Records from a data collection:
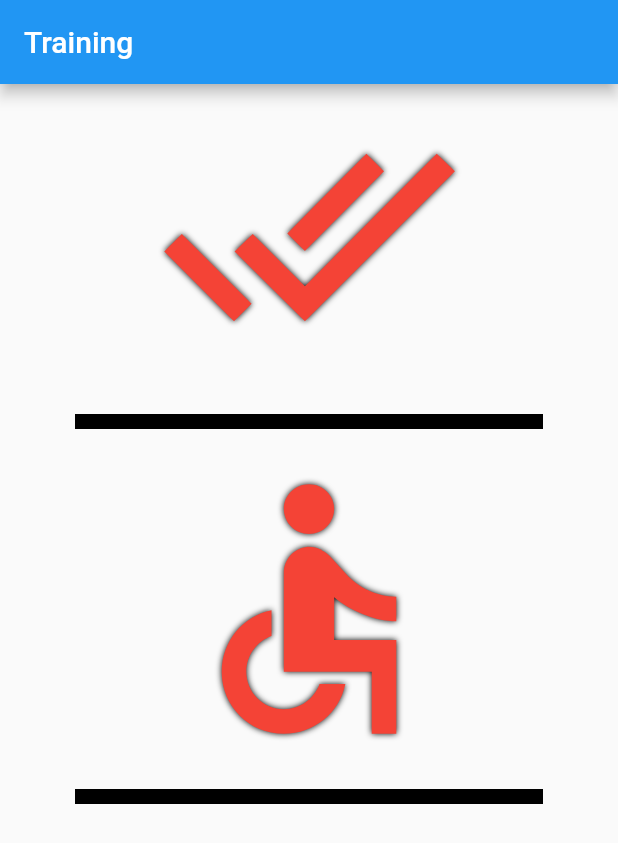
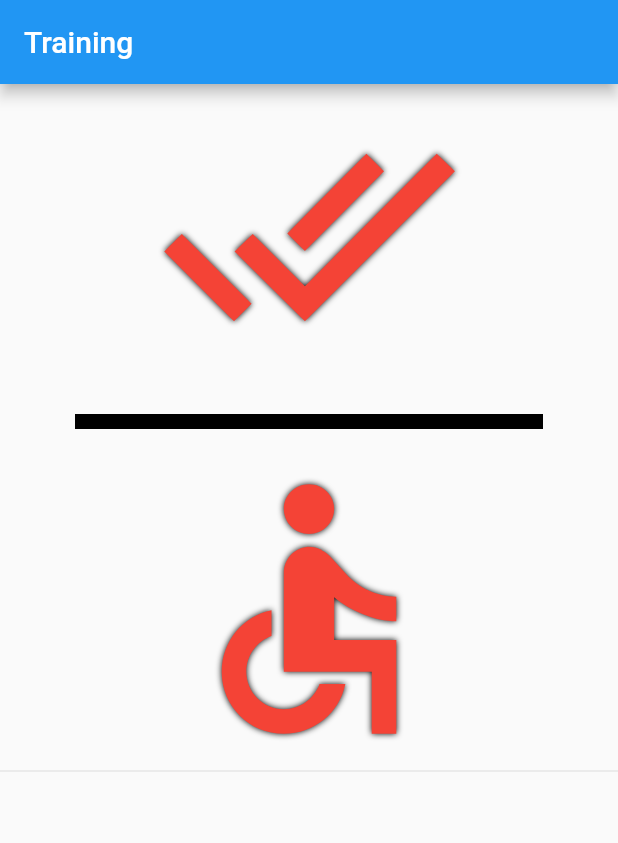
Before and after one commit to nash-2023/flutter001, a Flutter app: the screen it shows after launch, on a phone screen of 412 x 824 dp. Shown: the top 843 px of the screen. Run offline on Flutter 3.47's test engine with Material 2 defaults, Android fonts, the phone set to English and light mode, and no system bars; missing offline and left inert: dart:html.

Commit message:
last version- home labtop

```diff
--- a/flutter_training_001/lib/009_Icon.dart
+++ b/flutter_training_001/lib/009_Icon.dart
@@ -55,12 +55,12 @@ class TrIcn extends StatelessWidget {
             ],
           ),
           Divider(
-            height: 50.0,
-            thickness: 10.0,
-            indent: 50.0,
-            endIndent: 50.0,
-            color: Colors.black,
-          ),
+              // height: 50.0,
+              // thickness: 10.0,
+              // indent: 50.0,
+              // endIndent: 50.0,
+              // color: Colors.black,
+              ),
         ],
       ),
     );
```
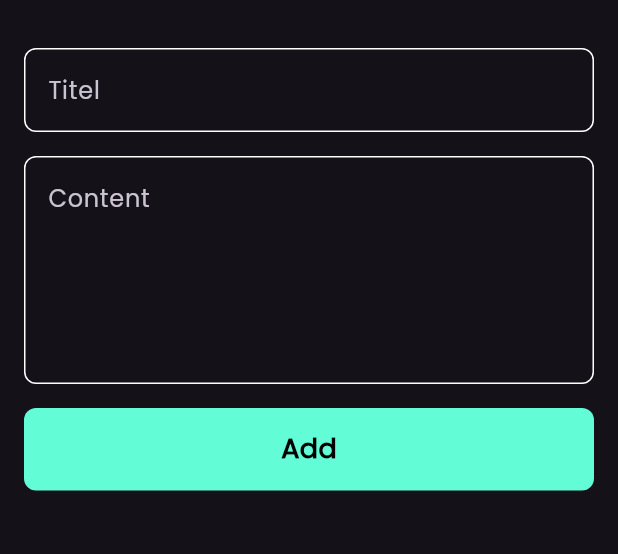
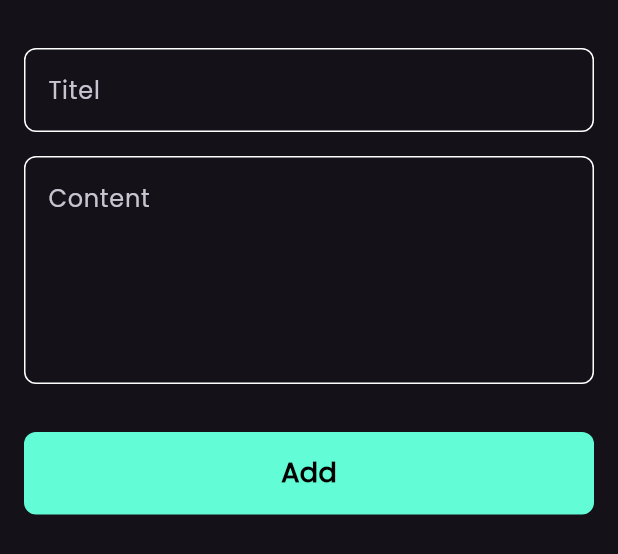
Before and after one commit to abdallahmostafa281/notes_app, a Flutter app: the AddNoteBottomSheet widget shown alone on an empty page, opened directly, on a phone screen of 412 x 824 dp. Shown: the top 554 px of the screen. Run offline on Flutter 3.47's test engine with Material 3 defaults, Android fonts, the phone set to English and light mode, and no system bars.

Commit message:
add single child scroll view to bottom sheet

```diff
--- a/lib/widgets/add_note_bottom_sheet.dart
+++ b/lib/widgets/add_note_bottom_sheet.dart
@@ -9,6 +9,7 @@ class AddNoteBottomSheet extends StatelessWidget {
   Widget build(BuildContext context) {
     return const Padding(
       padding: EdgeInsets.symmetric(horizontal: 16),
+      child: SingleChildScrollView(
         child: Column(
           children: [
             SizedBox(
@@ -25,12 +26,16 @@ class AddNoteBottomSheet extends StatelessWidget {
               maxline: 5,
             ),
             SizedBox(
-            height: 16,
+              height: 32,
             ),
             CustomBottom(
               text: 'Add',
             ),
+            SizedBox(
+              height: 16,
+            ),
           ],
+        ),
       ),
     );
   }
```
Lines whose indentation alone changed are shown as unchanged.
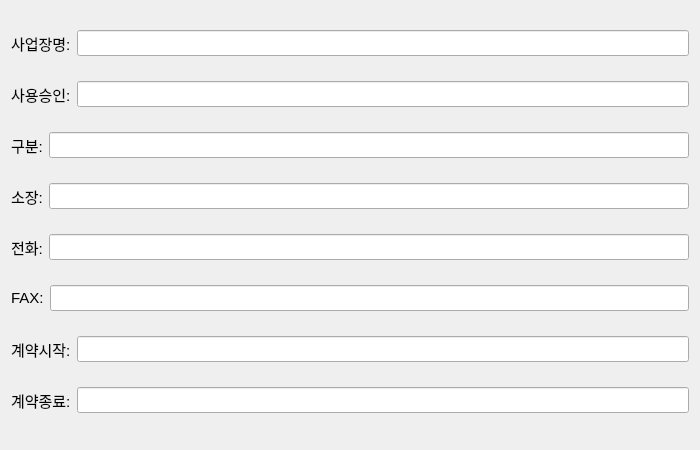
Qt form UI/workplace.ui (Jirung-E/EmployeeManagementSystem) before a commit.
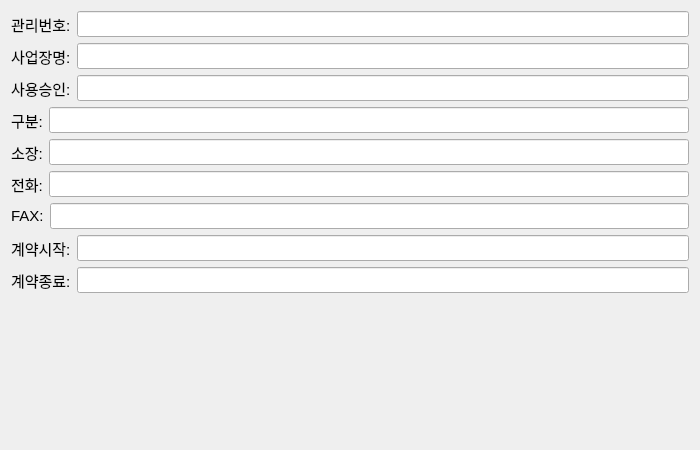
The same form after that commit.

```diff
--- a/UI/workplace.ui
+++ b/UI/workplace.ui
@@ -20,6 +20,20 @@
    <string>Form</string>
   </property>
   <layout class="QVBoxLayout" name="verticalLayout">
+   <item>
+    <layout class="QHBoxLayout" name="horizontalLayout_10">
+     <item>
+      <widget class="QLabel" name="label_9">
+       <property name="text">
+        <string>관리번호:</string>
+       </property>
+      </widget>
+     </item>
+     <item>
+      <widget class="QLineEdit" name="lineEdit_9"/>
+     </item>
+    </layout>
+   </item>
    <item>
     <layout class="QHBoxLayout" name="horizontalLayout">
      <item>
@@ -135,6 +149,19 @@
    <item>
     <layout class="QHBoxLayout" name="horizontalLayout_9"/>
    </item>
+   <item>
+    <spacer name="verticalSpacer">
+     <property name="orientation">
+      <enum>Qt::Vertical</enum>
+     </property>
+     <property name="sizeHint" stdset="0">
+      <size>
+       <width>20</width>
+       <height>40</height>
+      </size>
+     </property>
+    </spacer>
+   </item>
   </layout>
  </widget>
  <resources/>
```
---
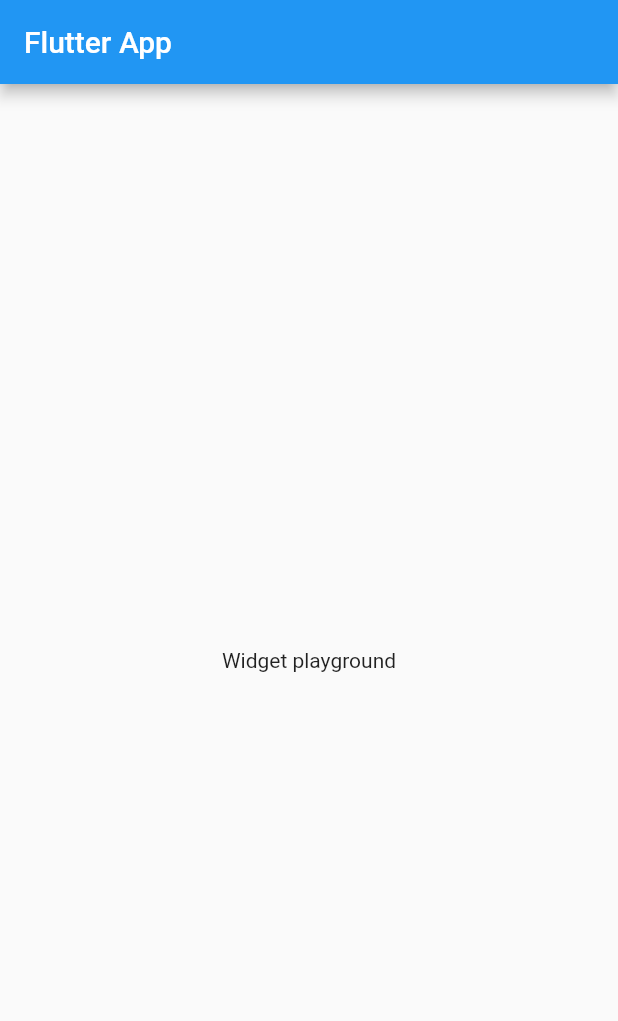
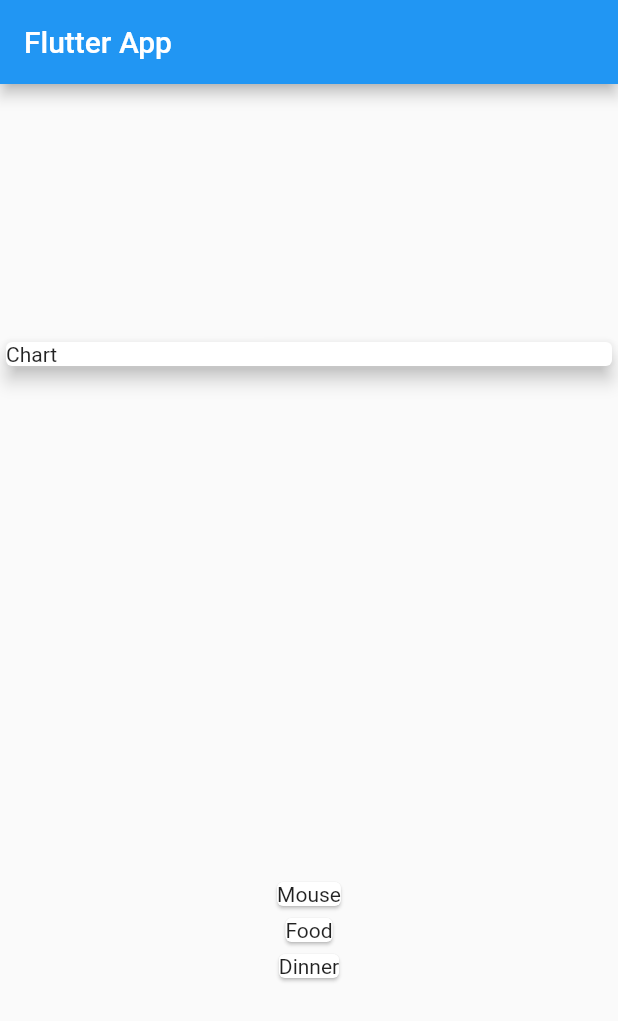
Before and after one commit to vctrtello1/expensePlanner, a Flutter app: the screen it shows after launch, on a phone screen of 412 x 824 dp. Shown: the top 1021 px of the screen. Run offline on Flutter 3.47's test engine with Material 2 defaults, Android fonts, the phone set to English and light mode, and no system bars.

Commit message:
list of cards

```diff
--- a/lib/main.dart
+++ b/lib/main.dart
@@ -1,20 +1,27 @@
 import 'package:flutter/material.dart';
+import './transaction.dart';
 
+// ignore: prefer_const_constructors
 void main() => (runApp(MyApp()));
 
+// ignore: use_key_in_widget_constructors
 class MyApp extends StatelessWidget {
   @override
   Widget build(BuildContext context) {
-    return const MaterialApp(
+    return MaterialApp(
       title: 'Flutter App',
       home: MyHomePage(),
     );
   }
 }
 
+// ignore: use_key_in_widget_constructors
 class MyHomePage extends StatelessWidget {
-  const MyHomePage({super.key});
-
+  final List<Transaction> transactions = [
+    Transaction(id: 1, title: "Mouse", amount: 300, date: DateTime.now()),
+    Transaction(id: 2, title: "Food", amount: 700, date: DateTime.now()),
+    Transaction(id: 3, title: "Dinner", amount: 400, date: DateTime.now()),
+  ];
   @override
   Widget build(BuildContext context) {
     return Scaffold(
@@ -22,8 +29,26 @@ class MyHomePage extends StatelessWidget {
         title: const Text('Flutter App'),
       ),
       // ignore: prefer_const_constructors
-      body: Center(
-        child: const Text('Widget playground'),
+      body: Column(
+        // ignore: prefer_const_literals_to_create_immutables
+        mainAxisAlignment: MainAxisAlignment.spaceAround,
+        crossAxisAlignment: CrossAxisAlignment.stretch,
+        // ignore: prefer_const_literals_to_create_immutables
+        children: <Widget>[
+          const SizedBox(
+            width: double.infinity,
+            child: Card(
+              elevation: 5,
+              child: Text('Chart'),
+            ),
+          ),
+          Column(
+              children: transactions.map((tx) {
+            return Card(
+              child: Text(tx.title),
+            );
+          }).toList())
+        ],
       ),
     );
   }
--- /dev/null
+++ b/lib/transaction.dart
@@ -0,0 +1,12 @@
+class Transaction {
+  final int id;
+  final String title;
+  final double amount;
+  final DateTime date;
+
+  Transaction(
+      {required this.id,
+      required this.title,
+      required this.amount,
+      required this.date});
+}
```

What you are asked to do:
Count how many lines of the entries contain the word "double", and respond with that count only.

Response for this exercise:
2